Have you heard about the Lensbaby 2012 Photo Story Challenge?
We’re inviting you to let your imagination run wild this summer and tell us a story using still images or video, shot only with your Lensbaby.
Emma Wood is our next featured photographer-a natural light, lifestyle photographer who tells us her fairytale-like story with these gorgeous black and white photographs.
How long have you been shooting with a Lensbaby and what made you decide to try one out?
It was a gift for my birthday last December. I had been wanting a tilt-shift lens but just couldn’t afford one. So I was delighted to be able to create what I had in mind with a Lensbaby.
Which optic did you use for this shoot and why did you choose to use a Lensbaby over a straight lens in this series?
For this shoot I used a Composer Pro with the Sweet 35 Optic. I wanted to create something dreamy and unique. I often find myself with my Lensbaby on my camera when I’m in a rut with my work or even if I just want something different. It just takes me away from normality and that’s what I love about it.
You captured some beautiful moments here with these kiddos. Do you have any tips for photographing children and creating this magical looking environment like you did in this series?
I think it’s important when using a Lensbaby to not over think a shoot. I try to let my kids just do what comes naturally because it’s all about capturing the moment and having it be authentic. I don’t bend the lens too much when kids are the subjects because it is easier to find focus and I probably shoot a few more frames that I normally would. I want to remember them as they were and I find that using a Lensbaby often gives a dream like, nostalgic quality that we often associate with children.
What would you say are the top 2-3 key elements to have in a series to make a good photo story?
I think it’s always good to find different perspectives and angles, that way I can explore the same location and keep things interesting. I like to make sure I’m capturing the details as well as the bigger picture. It’s also important that the viewer finds a connection with the subject in some way or another.

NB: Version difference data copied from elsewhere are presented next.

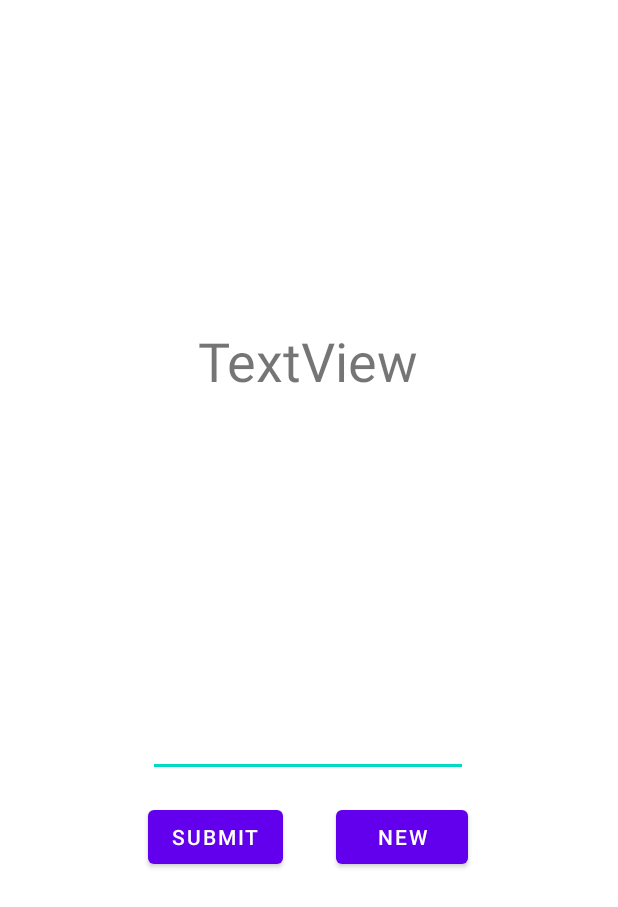
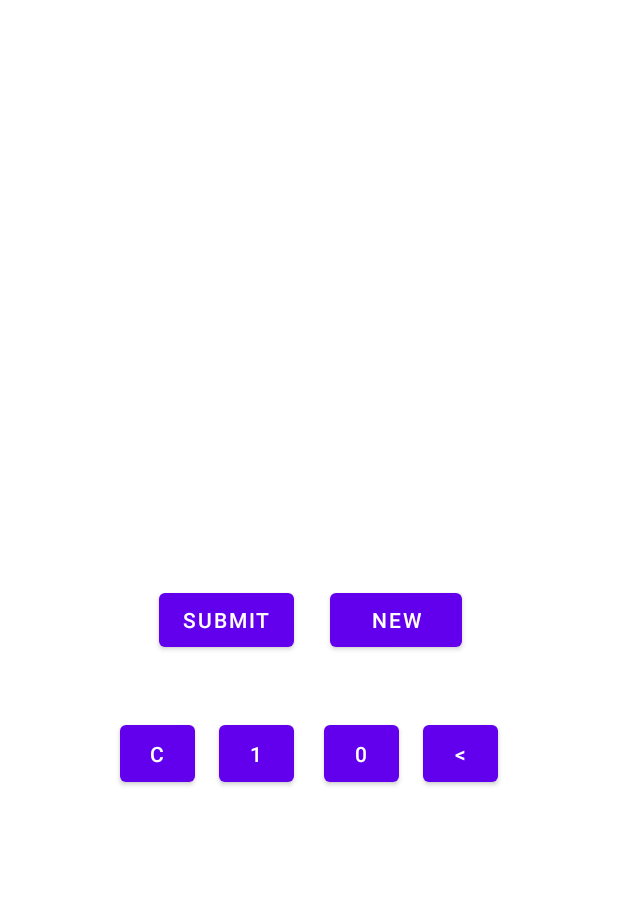
Before and after one commit to JoeBomm/Logos, an Android app: the layout activity_twos_complement.xml on its own in the app's theme, with its tools: preview values and no code run, on a phone screen of 412 x 824 dp. Shown: the top 907 px of the screen. Run offline under Robolectric (Android 15) with nearby library versions, the phone set to English and light mode, and no system bars.

Commit message:
refactor and fix recommendations

```diff
--- a/app/src/main/AndroidManifest.xml
+++ b/app/src/main/AndroidManifest.xml
@@ -24,7 +24,7 @@
                 android:name="android.support.PARENT_ACTIVITY"
                 android:value=".MainActivity" /></activity>
         <activity
-            android:name=".TwosComplimentActivity"
+            android:name=".TwosComplementActivity"
             android:parentActivityName=".MainActivity">
 
             <!-- The meta-data tag is required if you support API level 15 and lower -->
--- a/app/src/main/res/layout/activity_twos_complement.xml
+++ b/app/src/main/res/layout/activity_twos_complement.xml
@@ -4,45 +4,37 @@
     xmlns:tools="http://schemas.android.com/tools"
     android:layout_width="match_parent"
     android:layout_height="match_parent"
-    tools:context=".TwosComplimentActivity">
+    tools:context=".TwosComplementActivity">
 
     <Button
         android:id="@+id/buttonSubmitBinary"
         android:layout_width="wrap_content"
         android:layout_height="wrap_content"
-        android:layout_marginTop="16dp"
+        android:layout_marginTop="88dp"
         android:onClick="submitButton"
         android:text="@string/button_submit"
-        app:layout_constraintStart_toStartOf="@+id/editTextBinaryInput"
-        app:layout_constraintTop_toBottomOf="@+id/editTextBinaryInput" />
+        app:layout_constraintEnd_toEndOf="@+id/oneButton"
+        app:layout_constraintHorizontal_bias="1.0"
+        app:layout_constraintStart_toStartOf="parent"
+        app:layout_constraintTop_toBottomOf="@+id/textViewInput" />
 
     <Button
         android:id="@+id/buttonNewBinary"
         android:layout_width="wrap_content"
         android:layout_height="wrap_content"
-        android:onClick="updateBinary"
+        android:layout_marginEnd="100dp"
+        android:layout_marginRight="100dp"
+        android:onClick="newButton"
         android:text="@string/button_new"
         app:layout_constraintBaseline_toBaselineOf="@+id/buttonSubmitBinary"
-        app:layout_constraintEnd_toEndOf="@+id/editTextBinaryInput" />
-
-    <EditText
-        android:id="@+id/editTextBinaryInput"
-        android:layout_width="wrap_content"
-        android:layout_height="wrap_content"
-        android:layout_marginTop="208dp"
-        android:ems="10"
-        android:inputType="number"
         app:layout_constraintEnd_toEndOf="parent"
-        app:layout_constraintHorizontal_bias="0.497"
-        app:layout_constraintStart_toStartOf="parent"
-        app:layout_constraintTop_toBottomOf="@+id/textViewBinary" />
+        app:layout_constraintStart_toStartOf="@+id/zeroButton" />
 
     <TextView
         android:id="@+id/textViewBinary"
         android:layout_width="wrap_content"
         android:layout_height="wrap_content"
-        android:layout_marginTop="216dp"
-        android:text="TextView"
+        android:layout_marginTop="100dp"
         android:textSize="36sp"
         app:layout_constraintEnd_toEndOf="parent"
         app:layout_constraintHorizontal_bias="0.498"
@@ -55,9 +47,65 @@
         android:layout_height="wrap_content"
         android:layout_marginTop="164dp"
         android:textSize="36sp"
-        app:layout_constraintBottom_toBottomOf="parent"
         app:layout_constraintEnd_toEndOf="parent"
-        app:layout_constraintHorizontal_bias="0.5"
+        app:layout_constraintHorizontal_bias="0.498"
         app:layout_constraintStart_toStartOf="parent"
         app:layout_constraintTop_toTopOf="parent" />
+
+    <Button
+        android:id="@+id/oneButton"
+        android:layout_width="50dp"
+        android:layout_height="50dp"
+        android:layout_marginStart="16dp"
+        android:layout_marginLeft="16dp"
+        android:onClick="oneButton"
+        android:text="@string/button_1"
+        app:layout_constraintStart_toEndOf="@+id/clearButton"
+        app:layout_constraintTop_toTopOf="@+id/zeroButton" />
+
+    <Button
+        android:id="@+id/zeroButton"
+        android:layout_width="50dp"
+        android:layout_height="50dp"
+        android:layout_marginTop="40dp"
+        android:layout_marginEnd="16dp"
+        android:layout_marginRight="16dp"
+        android:onClick="zeroButton"
+        android:text="@string/button_0"
+        app:layout_constraintEnd_toStartOf="@+id/backspaceButton"
+        app:layout_constraintTop_toBottomOf="@+id/buttonNewBinary" />
+
+    <Button
+        android:id="@+id/backspaceButton"
+        android:layout_width="50dp"
+        android:layout_height="50dp"
+        android:layout_marginEnd="80dp"
+        android:layout_marginRight="80dp"
+        android:onClick="backspaceButton"
+        android:text="@string/button_backspace"
+        app:layout_constraintEnd_toEndOf="parent"
+        app:layout_constraintTop_toTopOf="@+id/zeroButton" />
+
+    <Button
+        android:id="@+id/clearButton"
+        android:layout_width="50dp"
+        android:layout_height="50dp"
+        android:layout_marginStart="80dp"
+        android:layout_marginLeft="80dp"
+        android:onClick="clearButton"
+        android:text="@string/button_clear"
+        app:layout_constraintStart_toStartOf="parent"
+        app:layout_constraintTop_toTopOf="@+id/oneButton" />
+
+    <TextView
+        android:id="@+id/textViewInput"
+        android:layout_width="wrap_content"
+        android:layout_height="wrap_content"
+        android:layout_marginTop="48dp"
+        android:textSize="30sp"
+        android:textStyle="bold"
+        app:layout_constraintEnd_toEndOf="parent"
+        app:layout_constraintHorizontal_bias="0.498"
+        app:layout_constraintStart_toStartOf="parent"
+        app:layout_constraintTop_toBottomOf="@+id/textViewResult" />
 </androidx.constraintlayout.widget.ConstraintLayout>
--- a/app/src/main/res/values/strings.xml
+++ b/app/src/main/res/values/strings.xml
@@ -4,6 +4,10 @@
     <string name="button_true_or_false">True or False</string>
     <string name="button_about">About</string>
     <string name="button_submit">Submit</string>
+    <string name="button_clear">C</string>
+    <string name="button_1">1</string>
+    <string name="button_0">0</string>
+    <string name="button_backspace">&lt;</string>
     <string name="main_title">Logos</string>
     <string name="edit_binary">00000000</string>
     <string name="button_new">New</string>
@@ -14,6 +18,8 @@
     <string name="text_Correct">Correct!</string>
     <string name="text_Wrong">Wrong!</string>
     <string name="text_twos_complement">Two\'s Complement</string>
+    <string name="text_a">A=#</string>
+    <string name="text_b">B=#</string>
     <string name="button_khan_academy">Khan Academy</string>
     <string name="button_wikipedia">Wikipedia</string>
     <string name ="text_2s_about">Two’s complement is a mathematical operation to find the negative value of a signed binary number.
@@ -34,5 +40,6 @@
         \nThe gates available for the circuit are, NOT, AND, OR, NAND, NOR, XOR, XNOR.
         \nInformation showing the symbols and truth tables for these gates can be found in this Wikipedia article about logic gates.
     </string>
+    <string name="text_bit_length_warning">Input must be 8 bits!</string>
 
 </resources>
```
Also changed, not shown: app/src/main/java/com/joebomm/logos/TwosComplementActivity.kt (+54 -11 lines), app/src/main/res/layout/activity_true_or_false.xml (+17 -12 lines).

See more of Emma Wood’s work at her website: Emma Wood Photography